American merchandization and modern technology get their come-uppance in WINDMILLS OF HOLLAND (1913) by Otis M. Carrington.
Myncheer Hertogen is a rich Dutch farmer whose mill is the pride of the area. His one daughter Wilhelmina is in love with a poor songwriter named Hans, while the other daughter Hilda has the good sense to fall in love with Franz, who's the son of an equally rich farmer. Into this comes Bob Yankee, an American entrepreneur who's trying to convince Hertogenbosch to mechanize his mill and make it more profitable.
The problem with that, however, is that Hertogenbosch's employees are earnestly protective of the mill as it is right now: because of it, they have a job, sure, but it also becomes a matter of personal pride that their mill is the best in the region. So between his daughyer's romantic complications and this, poor Hertogenbosch is getting slammed on all sides.
For a piece written by an American, though, WINDMILLS isnt exactly the most complementary when it comes to its solo US character. Bob is a shyster of the first order, pretending to be anything in order to win the good graces of the farmer and, subsequently, his wife, his daughters, and Hans. When he finds out that the farmer is part of a local band, suddenly he's a volunteer bandsman too. When he thinks the way into the farmer's wallet is through his daughter, suddenly he's in love with her. And in the end, when the farm staff has told Hertogenbosch they're not letting this American screw around with their windmill, the farmer tells Bob Yankee that he's still welcome back anytime, an invitation Bob essentially snubs off as he exits in search of another gullible Dutchman while everyone else wishes continued success to the two couples and Hertogenbosch's windmill. Oh, and by the way, Hans gets a last-minute letter from a music publisher in London that's buying his songs... so now he's not poor anymore.
WINDMILLS is a pretty facile piece, but it has some great moments, mostly in the songs. For example, Wilhelmina's mother Vrouw, tries to deflect her growing infatuation with the American:
There was a wise old spider
And he made a little cider
Out of rose and violet leaves
And he set a tiny table
Just as good as he was able
'Neath some broad and shady leaves
Then he saw a fly a-flying
So he set up such a sighing
That she stopped to hear him say
"I'm so love sick and so lonely
Wont you stay and be my only
And we'll drink the hours away"
... and you can imagine the lesson coming out of that.
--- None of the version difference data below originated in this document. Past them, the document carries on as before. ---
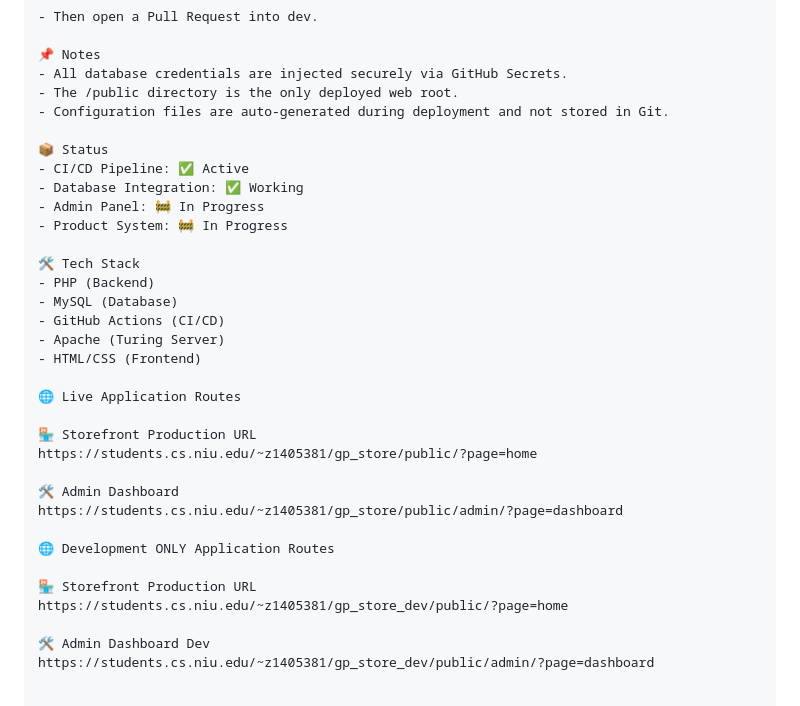
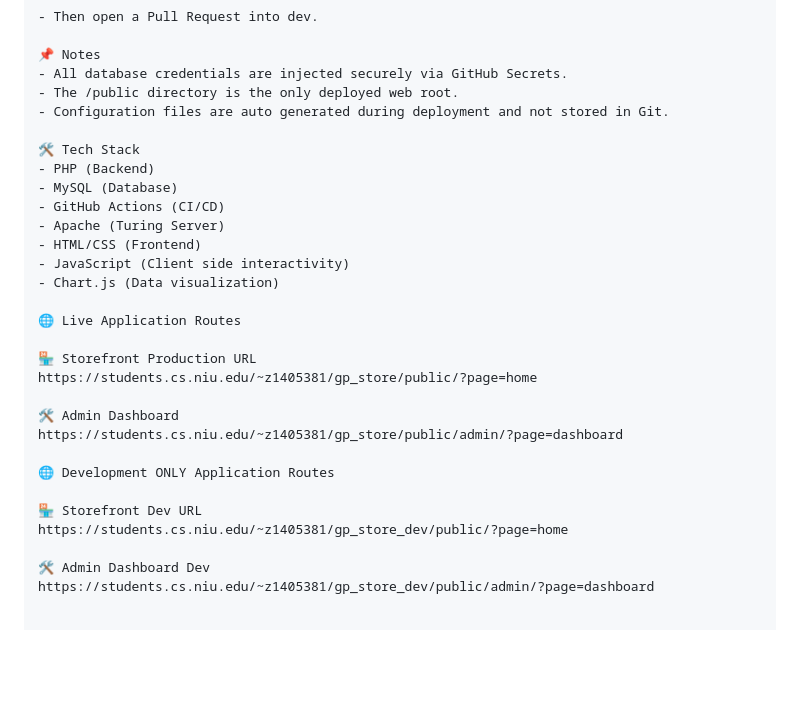
Before and after one commit to chrisbolosan/piece-of-cake, a Markdown page: README.md, the part around one of its changes. Drawn GitHub-style; blank space fills up the shorter version.

```diff
--- a/README.md
+++ b/README.md
@@ -69,13 +150,7 @@ To keep development organized and avoid merge conflicts:
 📌 Notes
 - All database credentials are injected securely via GitHub Secrets.
 - The /public directory is the only deployed web root.
-- Configuration files are auto-generated during deployment and not stored in Git.
-
-📦 Status
-- CI/CD Pipeline: ✅ Active
-- Database Integration: ✅ Working
-- Admin Panel: 🚧 In Progress
-- Product System: 🚧 In Progress
+- Configuration files are auto generated during deployment and not stored in Git.
 
 🛠️ Tech Stack
 - PHP (Backend)
@@ -83,6 +158,8 @@ To keep development organized and avoid merge conflicts:
 - GitHub Actions (CI/CD)
 - Apache (Turing Server)
 - HTML/CSS (Frontend)
+- JavaScript (Client side interactivity)
+- Chart.js (Data visualization)
 
 🌐 Live Application Routes
 
@@ -94,7 +171,7 @@ https://students.cs.niu.edu/~z1405381/gp_store/public/admin/?page=dashboard
 
 🌐 Development ONLY Application Routes
 
-🏪 Storefront Production URL
+🏪 Storefront Dev URL
 https://students.cs.niu.edu/~z1405381/gp_store_dev/public/?page=home
 
 🛠️ Admin Dashboard Dev
```
Also changed, not shown: other parts of README.md (+98 -17 lines).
Or Hilda and Franz's spat, sung to a terse little allegretto:
HILDA. Dont think I'll be lonely
Or that I'll be sad
Dont think I'll be grieving so
FRANZ. I'll be only happy
Gee but I'll be glad
I'll soon find another beau
HILDA. I'm so tired of seeing nobody but you
And listening to your silly prat
FRANZ. That's just the way I'm feeling too
So why not let it go at that
I mean, cant you tell these two are just made for each other?
Every year from 1912 to his retirement in 1949, Carrington wrote an annual operetta custom-order for his theatre classes at Sequoia High School in California, which allowed him to work out any problems before publishing and distributing them from his own company, Myers and Carrington. He was the first to use an "orchestra chorus": singers in the pit whose sound supports the singing onstage. WINDMILLS was his very first attempt and, while it shows a certain amateurism (Almost every song is introduced with a variation of "Here, let me sing a little something about that"), the music is simple enough for untrained voices but clever enough that it doesnt stall in repetition.